Could counties save money by joining other government jurisdictions in pooling public employee health care? Potentially yes, according to the National Conference of State Legislatures (NCSL):
Some public purchasers regularly try to lower overall administrative costs and negotiate lower prices from providers and insurers using their large numbers of enrollees as a bargaining tool. Health costs are controlled by using size, volume purchases and professional expertise to:
- Minimize and combine administrative and marketing costs;
- Facilitate negotiations with health insurers for more favorable premium rates and broader benefit packages; and
- Relieve individual employers of the burden of choosing plans and negotiating coverage and payment details.
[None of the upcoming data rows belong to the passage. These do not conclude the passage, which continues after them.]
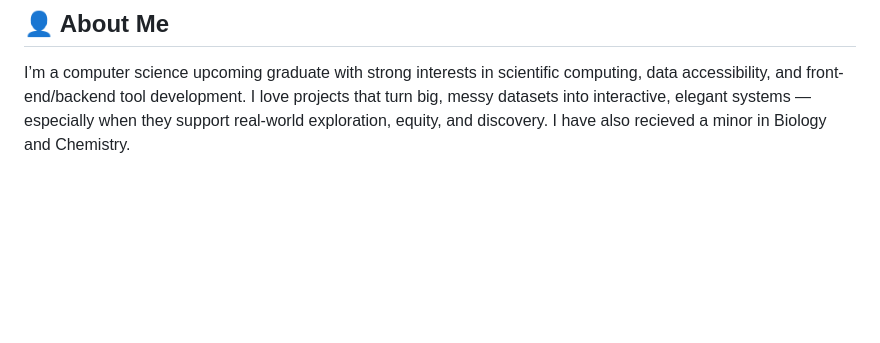
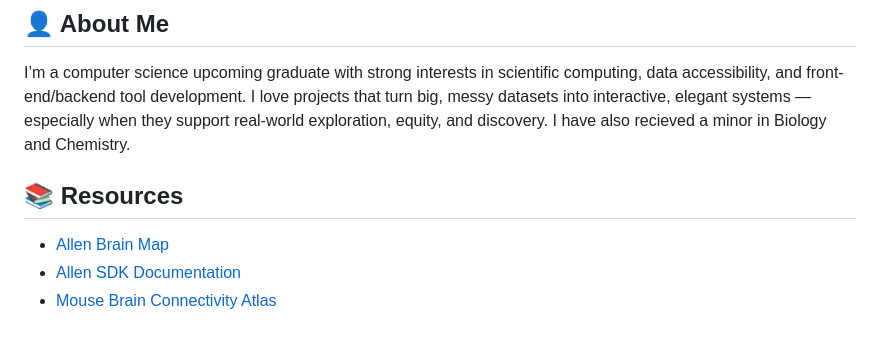
Before and after one commit to NahomAzmach/Neuronal-Connectivity-Explorer, a Markdown page: README.md, the part around the change. GitHub-like rendering; blank space fills up the shorter version.

```diff
--- a/README.md
+++ b/README.md
@@ -137,3 +137,9 @@ A Node.js/React-based platform that consolidates listings from two major rental
 
 ## 👤 About Me
 I’m a computer science upcoming graduate with strong interests in scientific computing, data accessibility, and front-end/backend tool development. I love projects that turn big, messy datasets into interactive, elegant systems — especially when they support real-world exploration, equity, and discovery. I have also recieved a minor in Biology and Chemistry.
+
+## 📚 Resources
+
+- [Allen Brain Map](https://portal.brain-map.org/)
+- [Allen SDK Documentation](https://allensdk.readthedocs.io/)
+- [Mouse Brain Connectivity Atlas](https://connectivity.brain-map.org/)
```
In addition to cost containment and simplification, multi-agency purchasing arrangements also can give employees more choices of health benefit plans.
Such pools can result in savings for administrative costs of up to 15 percent for smaller employee groups. Nearly half of all states authorized other government employees to join into state insurance pools in 2010, according to the NCLS report. New Jersey has one of the most extensive health insurance pooling programs – it’s State Health Benefits Program allowed local jurisdictions to join as early as 1964.
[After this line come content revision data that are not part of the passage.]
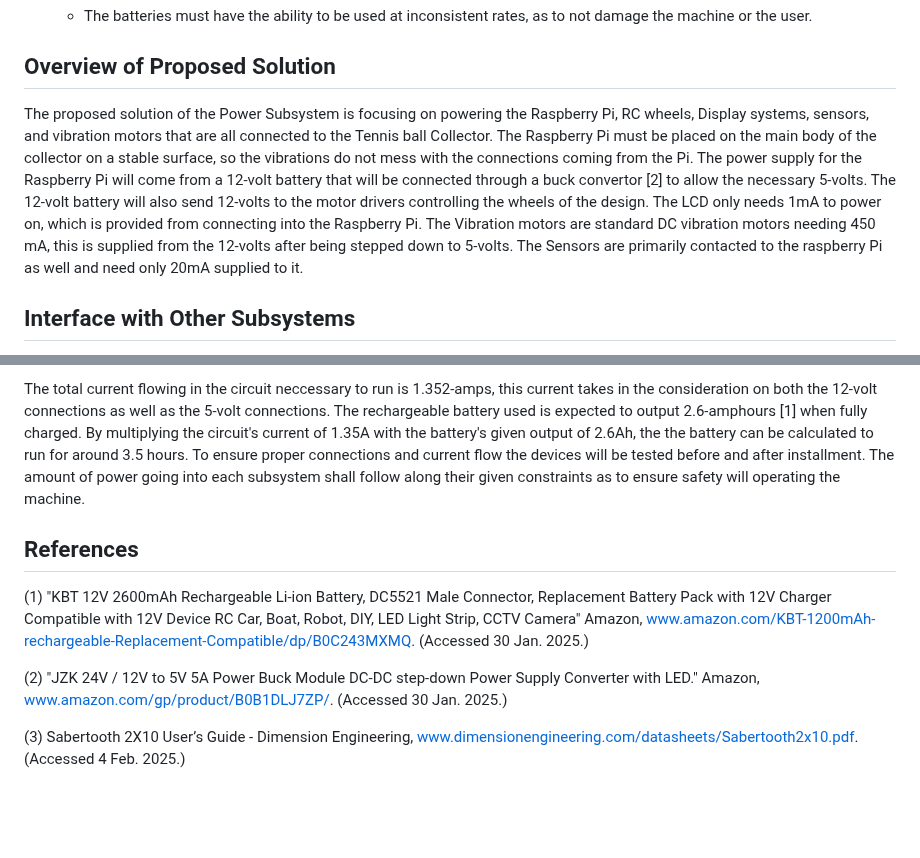
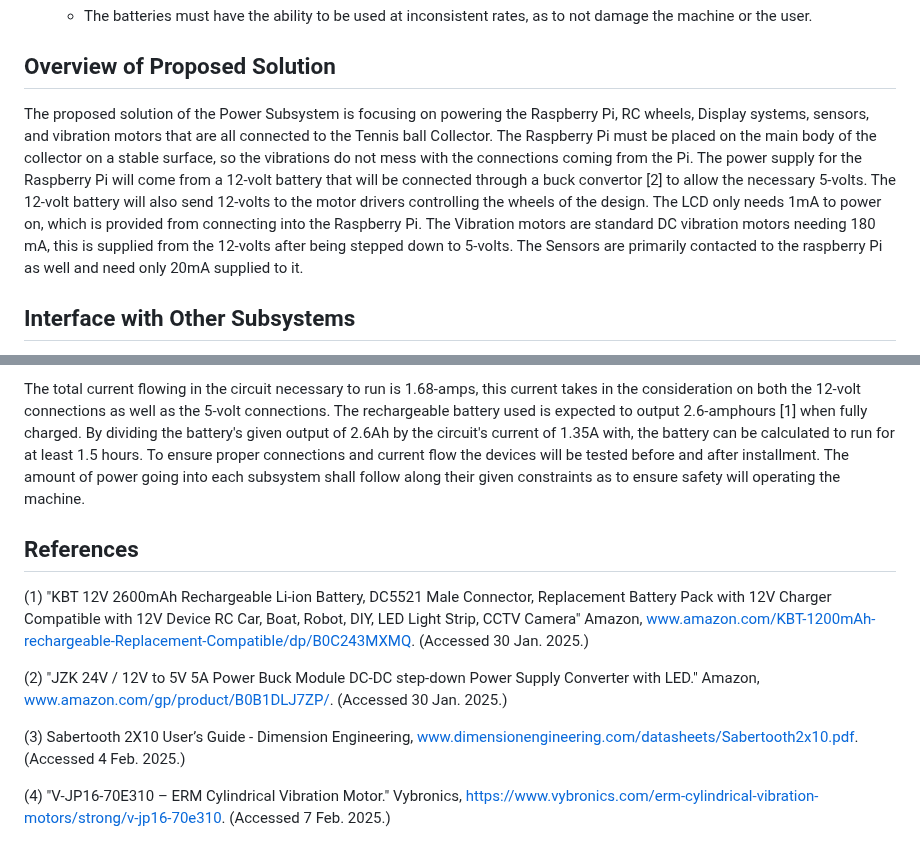
Before and after one commit to link422/F24_Team3_TennisBallCollector, a Markdown page: Reports/Detailed Design.md, 2 parts joined by grey strips. Drawn GitHub-style; blank space fills up the shorter version.

```diff
--- a/Reports/Detailed Design.md
+++ b/Reports/Detailed Design.md
@@ -34,7 +34,7 @@ The function of the Power Supply Subsystem is to detail the ways each component
 
 ## Overview of Proposed Solution
 
-The proposed solution of the Power Subsystem is focusing on powering the Raspberry Pi, RC wheels, Display systems, sensors, and vibration motors that are all connected to the Tennis ball Collector. The Raspberry Pi must be placed on the main body of the collector on a stable surface, so the vibrations do not mess with the connections coming from the Pi. The power supply for the Raspberry Pi will come from a 12-volt battery that will be connected through a buck convertor [2] to allow the necessary 5-volts. The 12-volt battery will also send 12-volts to the motor drivers controlling the wheels of the design. The LCD only needs 1mA to power on, which is provided from connecting into the Raspberry Pi. The Vibration motors are standard DC vibration motors needing 450 mA, this is supplied from the 12-volts after being stepped down to 5-volts. The Sensors are primarily contacted to the raspberry Pi as well and need only 20mA supplied to it.
+The proposed solution of the Power Subsystem is focusing on powering the Raspberry Pi, RC wheels, Display systems, sensors, and vibration motors that are all connected to the Tennis ball Collector. The Raspberry Pi must be placed on the main body of the collector on a stable surface, so the vibrations do not mess with the connections coming from the Pi. The power supply for the Raspberry Pi will come from a 12-volt battery that will be connected through a buck convertor [2] to allow the necessary 5-volts. The 12-volt battery will also send 12-volts to the motor drivers controlling the wheels of the design. The LCD only needs 1mA to power on, which is provided from connecting into the Raspberry Pi. The Vibration motors are standard DC vibration motors needing 180 mA, this is supplied from the 12-volts after being stepped down to 5-volts. The Sensors are primarily contacted to the raspberry Pi as well and need only 20mA supplied to it.
 
 ## Interface with Other Subsystems
 
@@ -65,5 +66,5 @@ The Power subsystem shall power all its specified components within the necessar
 
-The total current flowing in the circuit neccessary to run is 1.352-amps, this current takes in the consideration on both the 12-volt connections as well as the 5-volt connections. The rechargeable battery used is expected to output 2.6-amphours [1] when fully charged. By multiplying the circuit's current of 1.35A with the battery's given output of 2.6Ah, the the battery can be calculated to run for around 3.5 hours. To ensure proper connections and current flow the devices will be tested before and after installment. The amount of power going into each subsystem shall follow along their given constraints as to ensure safety will operating the machine.
+The total current flowing in the circuit necessary to run is 1.68-amps, this current takes in the consideration on both the 12-volt connections as well as the 5-volt connections. The rechargeable battery used is expected to output 2.6-amphours [1] when fully charged. By dividing the battery's given output of 2.6Ah by the circuit's current of 1.35A with, the battery can be calculated to run for at least 1.5 hours. To ensure proper connections and current flow the devices will be tested before and after installment. The amount of power going into each subsystem shall follow along their given constraints as to ensure safety will operating the machine.
 
 
 ## References
@@ -72,3 +73,5 @@ The total current flowing in the circuit neccessary to run is 1.352-amps, this c
 (2) "JZK 24V / 12V to 5V 5A Power Buck Module DC-DC step-down Power Supply Converter with LED." Amazon, www.amazon.com/gp/product/B0B1DLJ7ZP/. (Accessed 30 Jan. 2025.)
 
 (3) Sabertooth 2X10 User’s Guide - Dimension Engineering, www.dimensionengineering.com/datasheets/Sabertooth2x10.pdf. (Accessed 4 Feb. 2025.)
+
+(4) "V-JP16-70E310 – ERM Cylindrical Vibration Motor." Vybronics, https://www.vybronics.com/erm-cylindrical-vibration-motors/strong/v-jp16-70e310. (Accessed 7 Feb. 2025.)
```
Also changed, not shown: other parts of Reports/Detailed Design.md (+3 -2 lines).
Relatedly, MACo is currently exploring options for counties to pool workers’ compensation insurance, and has issued a Feasibility Study Request for Proposals.